Modification records
╭──
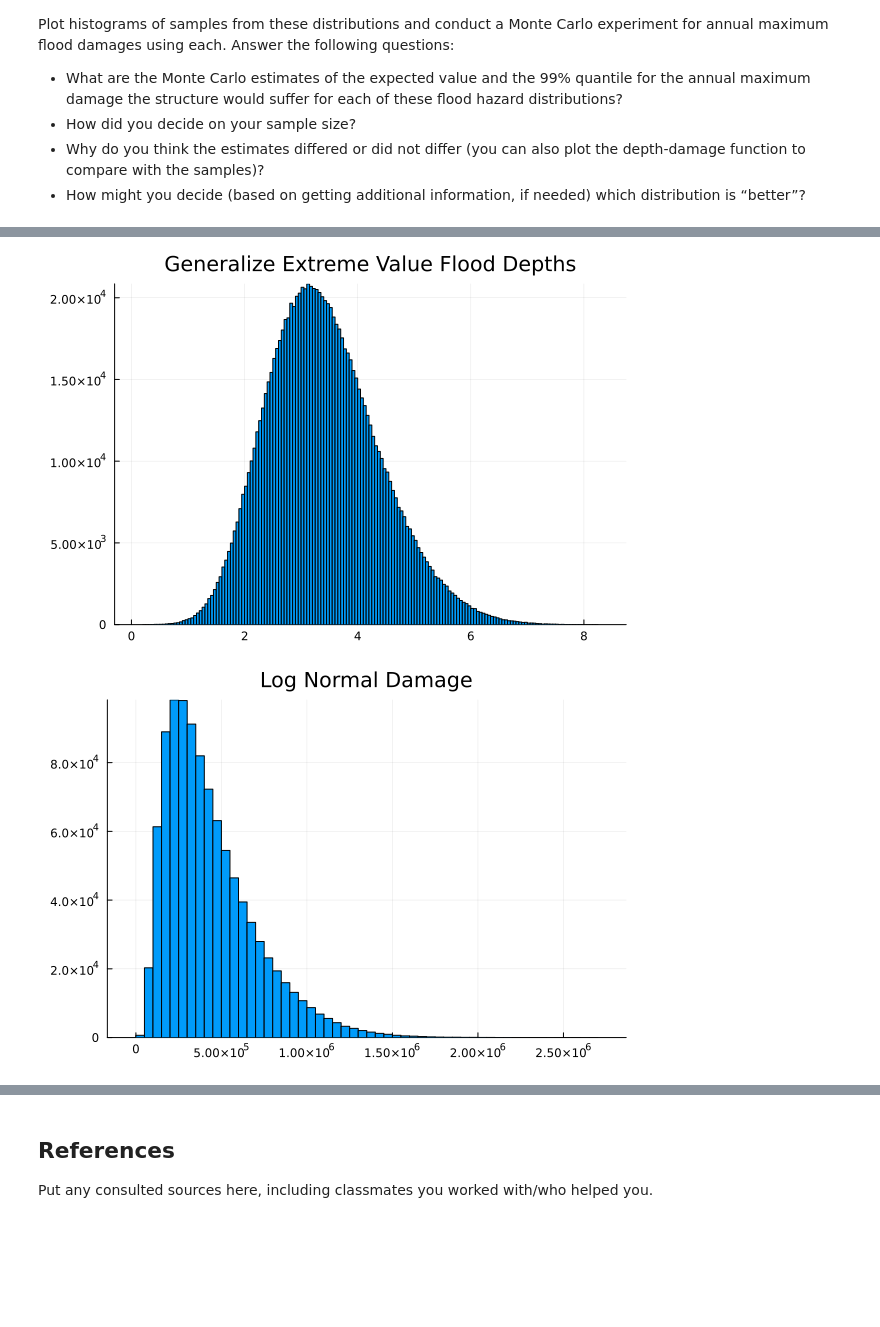
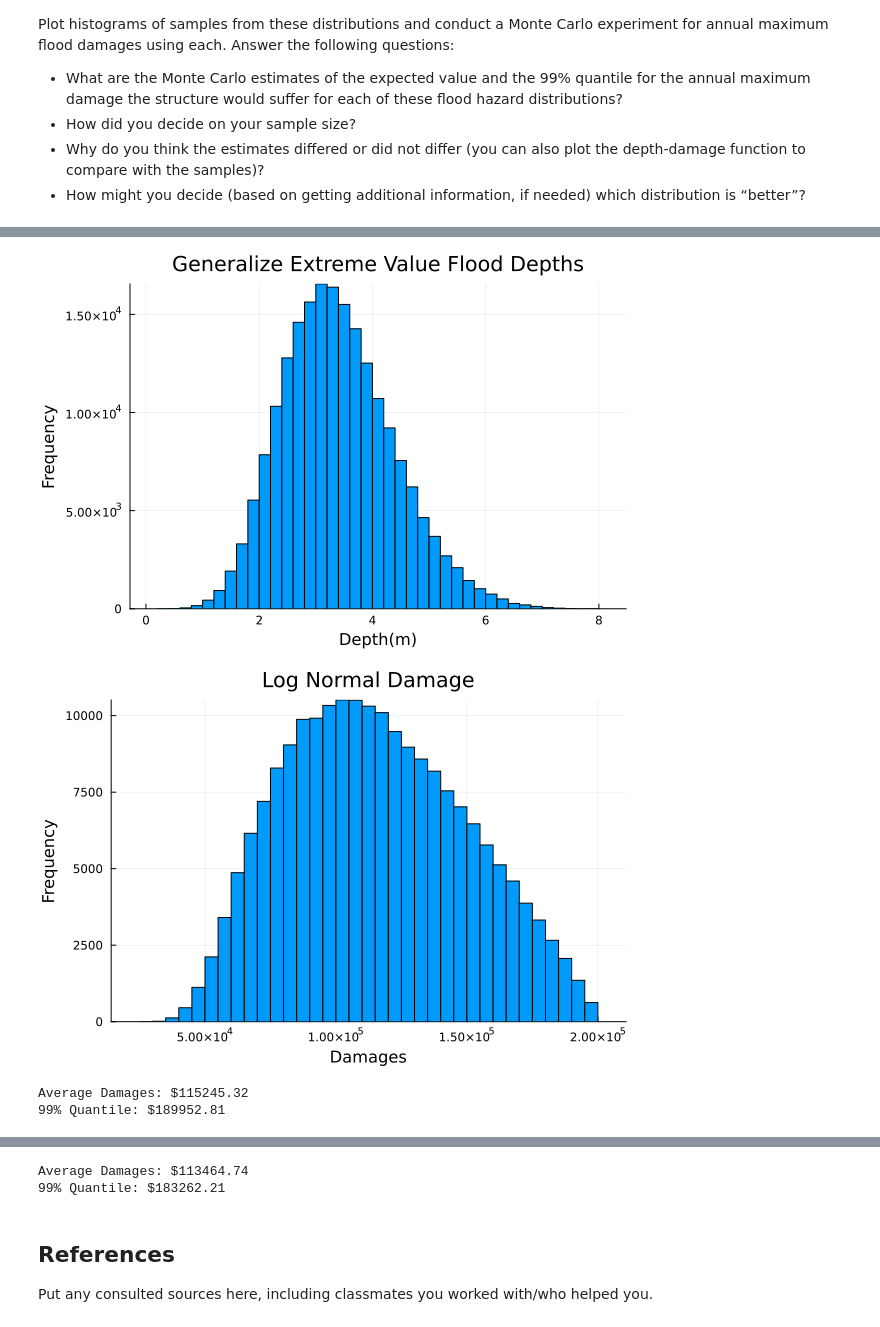
Before and after one commit to BEE4750-FA25/lab-2-cpj35-design, a Jupyter notebook: lab02.ipynb, the cells around one changed output, grey strips where cells are left out. Saved outputs shown, nothing was run; the diff lists cells and outputs as text; code cells hidden in the pictures; blank space fills up the shorter version.

```diff
--- a/lab02.ipynb
+++ b/lab02.ipynb
@@ -170,9 +170,9 @@ following questions:
 L=200_000
 k=0.8
 h0=3
-sample_size=1_000_000
+sample_size=200_000
 
-damages(h)=h*L/(1+exp(-k*(h-h0)))
+damages(h)=L/(1+exp(-k*(h-h0)))
 
 depth_logn = rand(LogNormal(1.2,0.3),sample_size)
 depth_GEV = rand(GeneralizedExtremeValue(3,0.9,-0.15),sample_size)
@@ -180,15 +180,23 @@ depth_GEV = rand(GeneralizedExtremeValue(3,0.9,-0.15),sample_size)
 damage_vals_logn = damages.(depth_logn)
 damage_vals_GEV = damages.(depth_GEV)
 
-sample_logn_plot = histogram(depth_logn, legend=false, title="Log Normal Flood Depths")
+sample_logn_plot = histogram(depth_logn, legend=false, bins=50, title="Log Normal Flood Depths", xlabel="Depth(m)", ylabel="Frequency")
 display(sample_logn_plot)
 
-sample_GEV_plot = histogram(depth_GEV, legend=false, title="Generalize Extreme Value Flood Depths")
+sample_GEV_plot = histogram(depth_GEV, legend=false, bins=50, title="Generalize Extreme Value Flood Depths", xlabel="Depth(m)", ylabel="Frequency")
 display(sample_GEV_plot)
 
-log_plot = histogram(damage_vals_logn, legend=false, bins=50, title="Log Normal Damage")
+log_plot = histogram(damage_vals_logn, legend=false, bins=50, title="Log Normal Damage", xlabel="Damages", ylabel="Frequency")
 display(log_plot)
 
-GEV_plot =  histogram(damage_vals_GEV, legend=false, bins=50, title="Generalized Extreme Value Damage")
+monte_estimate_logn=mean(damage_vals_logn)
+quant_99_logn = quantile(damage_vals_logn, 0.99)
+println("Average Damages: \$$(round(monte_estimate_logn,digits=2))\n99% Quantile: \$$(round(quant_99_logn, digits=2))")
+
+GEV_plot =  histogram(damage_vals_GEV, legend=false, bins=50, title="Generalized Extreme Value Damage", xlabel="Damages", ylabel="Frequency")
 display(GEV_plot)
+
+monte_estimate_GEV=mean(damage_vals_GEV)
+quant_99_GEV = quantile(damage_vals_GEV, 0.99)
+println("Average Damages: \$$(round(monte_estimate_GEV,digits=2))\n99% Quantile: \$$(round(quant_99_GEV, digits=2))")
 # %% [output]
@@ -196,2 +204,4 @@ display(GEV_plot)
-[figure, old version]
+[figure, new version]
-[figure, old version]
+[figure, new version]
+Average Damages: $115245.32
+99% Quantile: $189952.81
@@ -199,3 +209,5 @@ display(GEV_plot)
+Average Damages: $113464.74
+99% Quantile: $183262.21
 # %% [markdown]
 ## References
 
```
Also changed, not shown: parts of 1 cell of this notebook.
╰──
Task instructions — Note each line above that holds "notebook", then copy all of them.

Response area —
Before and after one commit to BEE4750-FA25/lab-2-cpj35-design, a Jupyter notebook: lab02.ipynb, the cells around one changed output, grey strips where cells are left out. Saved outputs shown, nothing was run; the diff lists cells and outputs as text; code cells hidden in the pictures; blank space fills up the shorter version.
Also changed, not shown: parts of 1 cell of this notebook.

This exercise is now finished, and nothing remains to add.